British author Jojo Moyes’ best-selling novel Me Before You is due out next June and stars British actors Sam Claflin and Emilia Clarke, who appeared in Game Of Thrones.
Hollywood may beckon, yet little more than three years ago, Moyes, now 46, was a moderately successful author with eight novels under her belt. “I’d got to the stage where I was thinking about alternative careers,” she admits. But while driving her children home from school, she heard a news story on the radio about a young rugby player who had persuaded his parents to take him to Dignitas after several years with quadriplegia. From this, Me Before You, her most successful book to date, was born.
It centres on Will, a quadriplegic who wants to die, and his carer Lou, who agrees to accompany him on his final trip. “The issue of quality of life was very high in my head. At the time, I had two close relatives who both required 24-hour care to stay alive,” she recalls. “One had dementia and injuries, the other had multiple sclerosis. To watch someone diminish and know they hated every intrusion, and all the stuff that has to be done to you, is awful.”
The book became a massive success and catapulted her career. Some nine million copies have now been sold worldwide. “It became a word of mouth book, and as a writer that’s just the holy grail. I would say its sales are 50 per cent word of mouth.”
She wasn’t planning to write a sequel – After You, out now – but the characters had never really left her head, thanks to the stream of emails, tweets and letters which kept coming from readers telling her their own stories and asking what happened to Lou, and the fact that she had written the screenplay for the forthcoming film. “I started to ask myself what would have happened to Lou. I didn’t think you could go through that and be unscathed.”
The book is essentially about grief and what happens if you are left in the slipstream of somebody else’s life decisions. “The characters are all struggling in their own ways with losses that other people have imposed upon them. Lou and her family and Will’s family are all having to deal with the aftermath of life without him. I’m interested in what you want and what you are duty-bound to do to the people around you.” The theme of euthanasia has also made her reflect on her own life. “It’s made me do a lot more things that I was probably too anxious to do. I fly all the time now, whereas in the past, I would do anything not to go on a plane. I’ve learned to drive a lorry, I’ve taken my advanced scuba diving licence. I do things that push me out of of my comfort zone, because the message of the book stuck with me. Sometimes your characters teach your things about yourself. I would rather fall out of the sky in a plane than spend 10 years staring at a wall in a care home.”
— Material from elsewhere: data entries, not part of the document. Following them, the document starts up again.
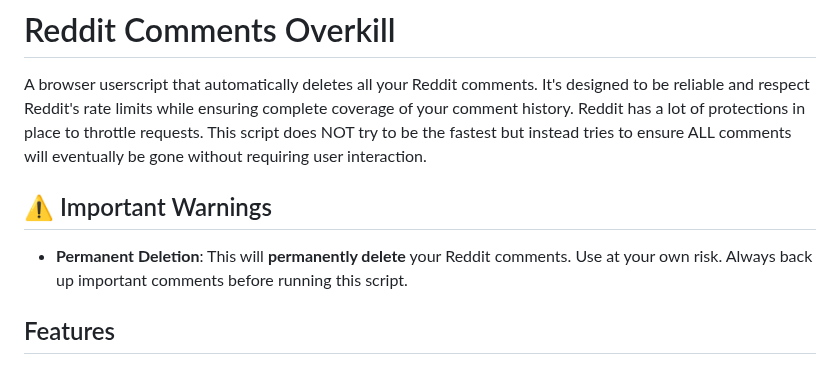
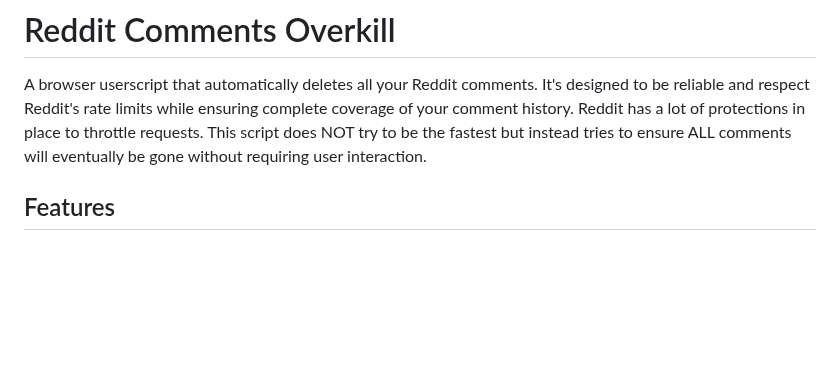
Before and after one commit to xpufx/reddit-comments-overkill, a Markdown page: README.md, the part around the change. GitHub-like rendering; blank space fills up the shorter version.

Commit message:
Remove warnings section from README
Removed important warnings about permanent deletion and backup.

```diff
--- a/README.md
+++ b/README.md
@@ -1,10 +1,6 @@
 # Reddit Comments Overkill
 
 A browser userscript that automatically deletes all your Reddit comments. It's designed to be reliable and respect Reddit's rate limits while ensuring complete coverage of your comment history. Reddit has a lot of protections in place to throttle requests. This script does NOT try to be the fastest but instead tries to ensure ALL comments will eventually be gone without requiring user interaction.
-
-## ⚠️ Important Warnings
-
-- **Permanent Deletion**: This will **permanently delete** your Reddit comments. Use at your own risk. Always back up important comments before running this script.
 
 ## Features
 
```
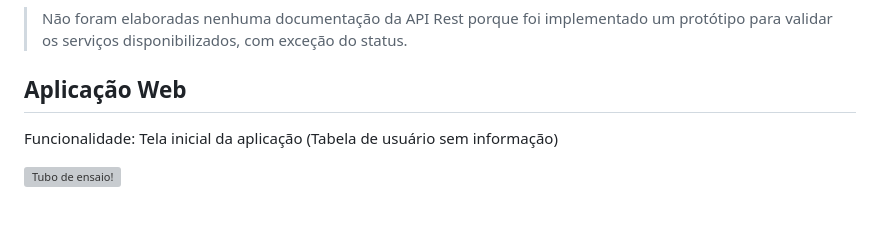
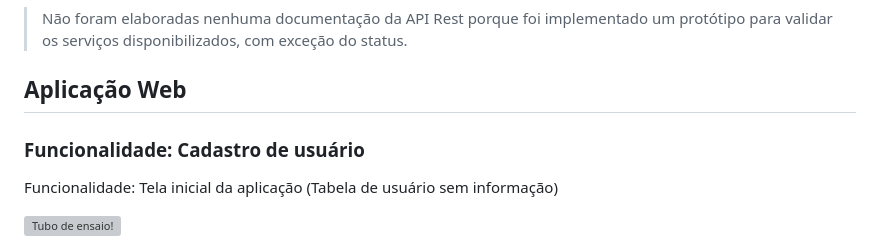
Before and after one commit to hugov/tubo-ensaio, a Markdown page: fastify/README.md, the part around the change. Drawn GitHub-style; blank space fills up the shorter version; grey boxes are pictures that could not be loaded.

Commit message:
Atualizar o README.md

```diff
--- a/fastify/README.md
+++ b/fastify/README.md
@@ -34,6 +34,8 @@ A lista de endpoints completa está descrita aqui:
 > Não foram elaboradas nenhuma documentação da API Rest porque foi implementado um protótipo para validar os serviços disponibilizados, com exceção do status.
 
 ## Aplicação Web
+
+### Funcionalidade: Cadastro de usuário
 
 Funcionalidade: Tela inicial da aplicação (Tabela de usuário sem informação)
 
```
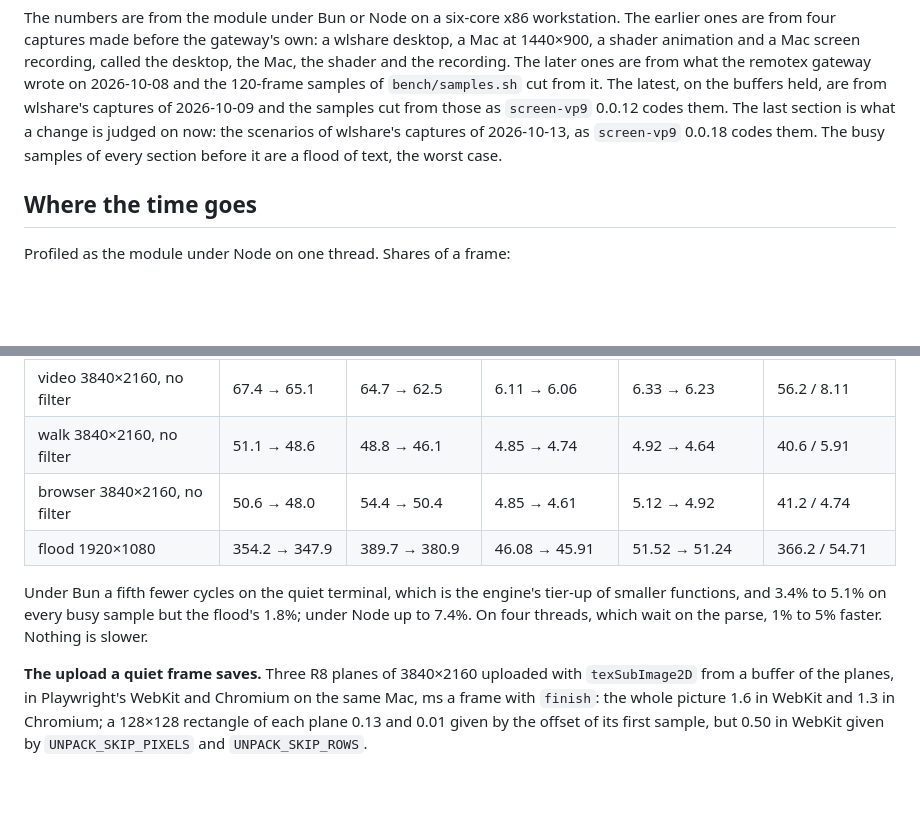
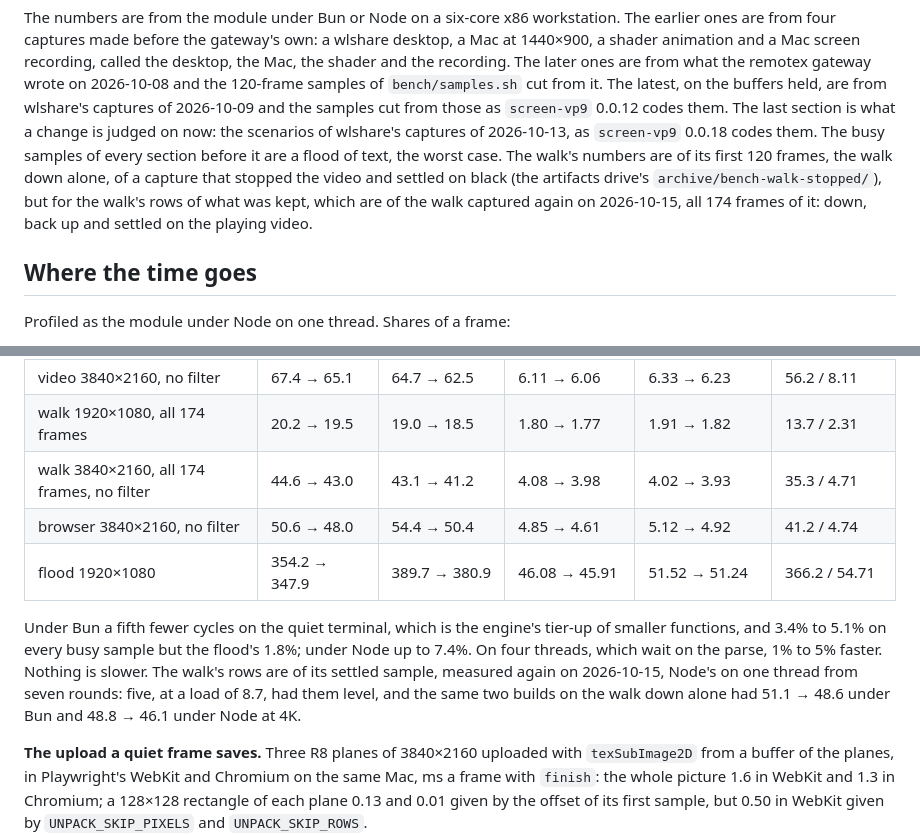
Before and after one commit to andrewtheguy/vp9-wasm, a Markdown page: docs/measurements.md, 2 parts joined by grey strips. Rendered like a GitHub page; blank space fills up the shorter version.

Commit message:
The walk measured again on its settled sample: the whole of the walk captured again on 2026-10-15, 174 frames that walk down, back up and settle on the playing video, where the sample before was the walk down alone of a capture that stopped the video; what was kept gains on it as on the old one, 3.5% fewer cycles on one thread under Bun, 2.6% to 4.4% under Node, 1.7% to 4.7% faster on four threads, and the walk numbers of the earlier sections are said to be the old sample's
Co-Authored-By: Claude Opus 5.5 <noreply@anthropic.com>

```diff
--- a/docs/measurements.md
+++ b/docs/measurements.md
@@ -17,7 +17,12 @@ The latest, on the buffers held, are from wlshare's captures of 2026-10-09
 and the samples cut from those as `screen-vp9` 0.0.12 codes them. The
 last section is what a change is judged on now: the scenarios of wlshare's
 captures of 2026-10-13, as `screen-vp9` 0.0.18 codes them. The busy samples
-of every section before it are a flood of text, the worst case.
+of every section before it are a flood of text, the worst case. The walk's
+numbers are of its first 120 frames, the walk down alone, of a capture that
+stopped the video and settled on black (the artifacts drive's
+`archive/bench-walk-stopped/`), but for the walk's rows of what was kept,
+which are of the walk captured again on 2026-10-15, all 174 frames of it:
+down, back up and settled on the playing video.
 
 ## Where the time goes
 
@@ -830,14 +835,19 @@ base → now:
 | video 1920×1080 | 30.3 → 29.2 | 28.5 → 28.0 | 2.86 → 2.80 | 2.97 → 2.91 | 23.0 / 4.06 |
 | video 2560×1600, no filter | 41.8 → 40.3 | 39.7 → 38.6 | 3.90 → 3.85 | 4.04 → 3.95 | 34.3 / 4.87 |
 | video 3840×2160, no filter | 67.4 → 65.1 | 64.7 → 62.5 | 6.11 → 6.06 | 6.33 → 6.23 | 56.2 / 8.11 |
-| walk 3840×2160, no filter | 51.1 → 48.6 | 48.8 → 46.1 | 4.85 → 4.74 | 4.92 → 4.64 | 40.6 / 5.91 |
+| walk 1920×1080, all 174 frames | 20.2 → 19.5 | 19.0 → 18.5 | 1.80 → 1.77 | 1.91 → 1.82 | 13.7 / 2.31 |
+| walk 3840×2160, all 174 frames, no filter | 44.6 → 43.0 | 43.1 → 41.2 | 4.08 → 3.98 | 4.02 → 3.93 | 35.3 / 4.71 |
 | browser 3840×2160, no filter | 50.6 → 48.0 | 54.4 → 50.4 | 4.85 → 4.61 | 5.12 → 4.92 | 41.2 / 4.74 |
 | flood 1920×1080 | 354.2 → 347.9 | 389.7 → 380.9 | 46.08 → 45.91 | 51.52 → 51.24 | 366.2 / 54.71 |
 
 Under Bun a fifth fewer cycles on the quiet terminal, which is the engine's
 tier-up of smaller functions, and 3.4% to 5.1% on every busy sample but the
 flood's 1.8%; under Node up to 7.4%. On four threads, which wait on the
-parse, 1% to 5% faster. Nothing is slower.
+parse, 1% to 5% faster. Nothing is slower. The walk's rows are of its
+settled sample, measured again on 2026-10-15, Node's on one thread from
+seven rounds: five, at a load of 8.7, had them level, and the same two
+builds on the walk down alone had 51.1 → 48.6 under Bun and 48.8 → 46.1
+under Node at 4K.
 
 **The upload a quiet frame saves.** Three R8 planes of 3840×2160 uploaded
 with `texSubImage2D` from a buffer of the planes, in Playwright's WebKit
```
She is now on a month-long book tour and is considering a follow-on to the follow-up, but it may not happen for a couple of years. “Next year, I’m going to do very little travelling, and very little of anything apart from trying to focus on the next book.”
• After You, published by Michael Joseph, £20.